St Francis Xavier's Catholic Church was built in 1911 and sits on approximately one acre in the tiny township. Scheduled for auction on March 3 by Maryborough Ballarat Real Estate, Saturday’s noon open for inspection will be preceded by mass, with an open invitation to both.
Among the handful of parishioners who’ll attend the 11am service will be Wendy Sutton, who has been a member of the church since she was born. Acting as its caretaker, 72-year-old Wendy cleans the building and prepares it for mass, while husband John also visits on the tractor to keep surrounding suckers and shrubs at bay.
Wendy is part of five generations of the Hancock family who have worshipped at this church, gathering to both celebrate and mourn. “My grandparents, parents, brother and I were all christened and did our first holy communion in the church ... and now my great granddaughter has been christened there,” she said. “My parents, aunty, and cousins were all married there, and our son and a nephew were buried from there.”

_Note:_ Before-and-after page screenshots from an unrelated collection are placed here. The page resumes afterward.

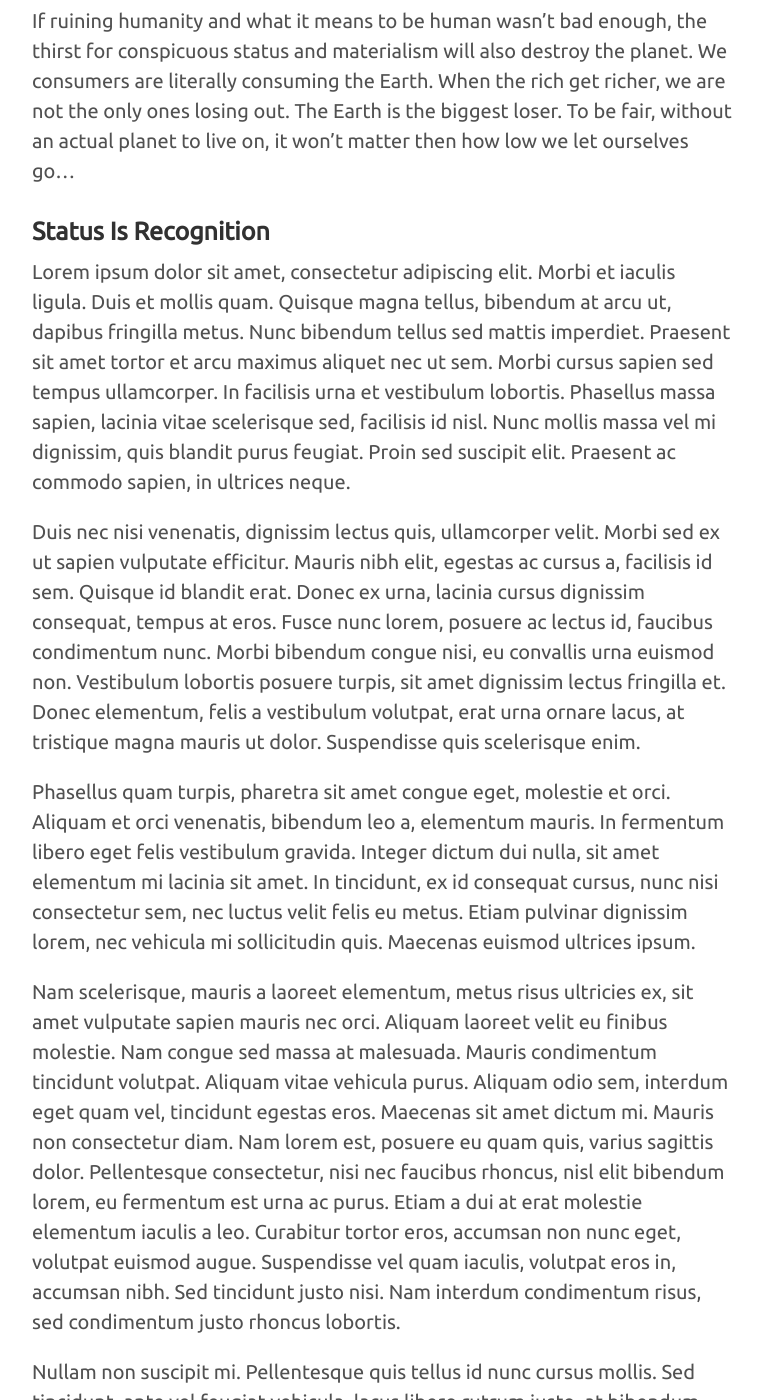
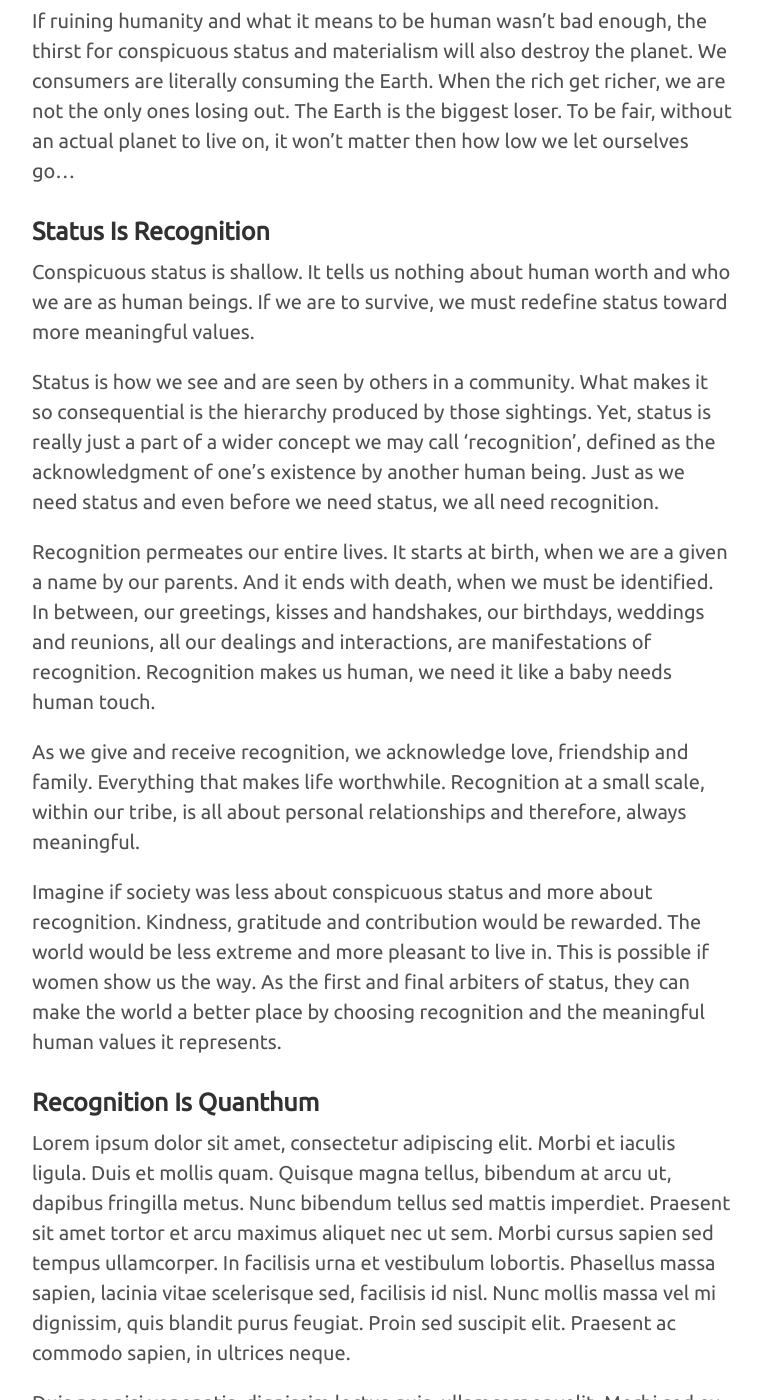
Before and after one commit to yelongren/yelongren.github.io, a Jekyll site: the page built from _posts/2020-03-01-only-women-can-save-the-world.md, in a window 1280 px wide and 1400 px high, scrolled down 1650 px. Shown: the whole window, without its empty margins (258-1021 px from the left). Built offline with Jekyll 4.4.1, drawn with Linux system fonts in a browser that asks for light colours; some of the changed text lies outside the part shown.

Commit message:
Wrote Status Is Recognition.

```diff
--- a/_posts/2020-03-01-only-women-can-save-the-world.md
+++ b/_posts/2020-03-01-only-women-can-save-the-world.md
@@ -29,17 +29,15 @@ If ruining humanity and what it means to be human wasn’t bad enough, the thirs
 
 ### Status Is Recognition
 
-Lorem ipsum dolor sit amet, consectetur adipiscing elit. Morbi et iaculis ligula. Duis et mollis quam. Quisque magna tellus, bibendum at arcu ut, dapibus fringilla metus. Nunc bibendum tellus sed mattis imperdiet. Praesent sit amet tortor et arcu maximus aliquet nec ut sem. Morbi cursus sapien sed tempus ullamcorper. In facilisis urna et vestibulum lobortis. Phasellus massa sapien, lacinia vitae scelerisque sed, facilisis id nisl. Nunc mollis massa vel mi dignissim, quis blandit purus feugiat. Proin sed suscipit elit. Praesent ac commodo sapien, in ultrices neque.
+Conspicuous status is shallow. It tells us nothing about human worth and who we are as human beings. If we are to survive, we must redefine status toward more meaningful values.
 
-Duis nec nisi venenatis, dignissim lectus quis, ullamcorper velit. Morbi sed ex ut sapien vulputate efficitur. Mauris nibh elit, egestas ac cursus a, facilisis id sem. Quisque id blandit erat. Donec ex urna, lacinia cursus dignissim consequat, tempus at eros. Fusce nunc lorem, posuere ac lectus id, faucibus condimentum nunc. Morbi bibendum congue nisi, eu convallis urna euismod non. Vestibulum lobortis posuere turpis, sit amet dignissim lectus fringilla et. Donec elementum, felis a vestibulum volutpat, erat urna ornare lacus, at tristique magna mauris ut dolor. Suspendisse quis scelerisque enim.
+Status is how we see and are seen by others in a community. What makes it so consequential is the hierarchy produced by those sightings. Yet, status is really just a part of a wider concept we may call ‘recognition’, defined as the acknowledgment of one’s existence by another human being. Just as we need status and even before we need status, we all need recognition.
 
-Phasellus quam turpis, pharetra sit amet congue eget, molestie et orci. Aliquam et orci venenatis, bibendum leo a, elementum mauris. In fermentum libero eget felis vestibulum gravida. Integer dictum dui nulla, sit amet elementum mi lacinia sit amet. In tincidunt, ex id consequat cursus, nunc nisi consectetur sem, nec luctus velit felis eu metus. Etiam pulvinar dignissim lorem, nec vehicula mi sollicitudin quis. Maecenas euismod ultrices ipsum.
+Recognition permeates our entire lives. It starts at birth, when we are a given a name by our parents. And it ends with death, when we must be identified. In between, our greetings, kisses and handshakes, our birthdays, weddings and reunions, all our dealings and interactions, are manifestations of recognition. Recognition makes us human, we need it like a baby needs human touch.
 
-Nam scelerisque, mauris a laoreet elementum, metus risus ultricies ex, sit amet vulputate sapien mauris nec orci. Aliquam laoreet velit eu finibus molestie. Nam congue sed massa at malesuada. Mauris condimentum tincidunt volutpat. Aliquam vitae vehicula purus. Aliquam odio sem, interdum eget quam vel, tincidunt egestas eros. Maecenas sit amet dictum mi. Mauris non consectetur diam. Nam lorem est, posuere eu quam quis, varius sagittis dolor. Pellentesque consectetur, nisi nec faucibus rhoncus, nisl elit bibendum lorem, eu fermentum est urna ac purus. Etiam a dui at erat molestie elementum iaculis a leo. Curabitur tortor eros, accumsan non nunc eget, volutpat euismod augue. Suspendisse vel quam iaculis, volutpat eros in, accumsan nibh. Sed tincidunt justo nisi. Nam interdum condimentum risus, sed condimentum justo rhoncus lobortis.
+As we give and receive recognition, we acknowledge love, friendship and family. Everything that makes life worthwhile. Recognition at a small scale, within our tribe, is all about personal relationships and therefore, always meaningful.
 
-Nullam non suscipit mi. Pellentesque quis tellus id nunc cursus mollis. Sed tincidunt, ante vel feugiat vehicula, lacus libero rutrum justo, at bibendum erat nulla non metus. Duis eget finibus justo, quis sagittis orci. In laoreet non sem sed posuere. Cras rhoncus a leo sed semper. Cras metus lectus, tincidunt quis ex eget, tempor auctor purus. Praesent pretium sodales lectus, vitae congue dui blandit volutpat. Morbi blandit porttitor sapien porttitor placerat. Duis id lectus hendrerit, semper metus sodales, venenatis magna. Maecenas id erat odio. Integer ac finibus mi.
-
-Vivamus a ex lorem. Etiam ut nibh interdum, placerat nibh volutpat, aliquet elit. Nulla feugiat augue sit amet massa vehicula, vel iaculis lorem blandit. Morbi dictum tincidunt nulla id sagittis. Sed at orci sed risus posuere sagittis eu sit amet velit. Aenean sed feugiat turpis, sit.
+Imagine if society was less about conspicuous status and more about recognition. Kindness, gratitude and contribution would be rewarded. The world would be less extreme and more pleasant to live in. This is possible if women show us the way. As the first and final arbiters of status, they can make the world a better place by choosing recognition and the meaningful human values it represents.
 
 ### Recognition Is Quanthum
 
```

Wendy’s Aunty Kath used to live a block from the church and looked after its records (which date back to 1919) for many years, eventually handing the job to Wendy. As a young girl Wendy lived with her family in Murphys Creek, and went to St Francis Xavier's every Sunday morning. “There was a lady down the road from the church who made homemade lollies and ice-cream,” she recalls. “All our cousins were there and my brother and I wanted to play, but if we behaved ourselves we could buy an ice-cream and lollies. Naturally you behaved yourself, didn’t you?!”
According to Wendy, the little church was quite full in those days, with about 60-70 parishioners filling the pews each Sunday. The congregation was made up of people from Tarnagulla, together with nearby Newbridge, Laanecoorie and Murphys Creek.
As was the case with many churches, an ageing population was not replaced by the next generation, and diminishing numbers resulted in the church being closed for a couple of years during the 1970s. It later reopened when a new priest arrived in the parish.
What happens to the church after the auction remains to be seen, however converting it into a private dwelling is one of the possibilities. It’s a transformation that’s become increasingly popular over the years, resulting in some truly spectacular homes. With its large open space, timber floors, leadlight windows and timber-lined ceiling vaulted above the alter, St Francis Xavier's Catholic Church could undoubtedly fit the bill.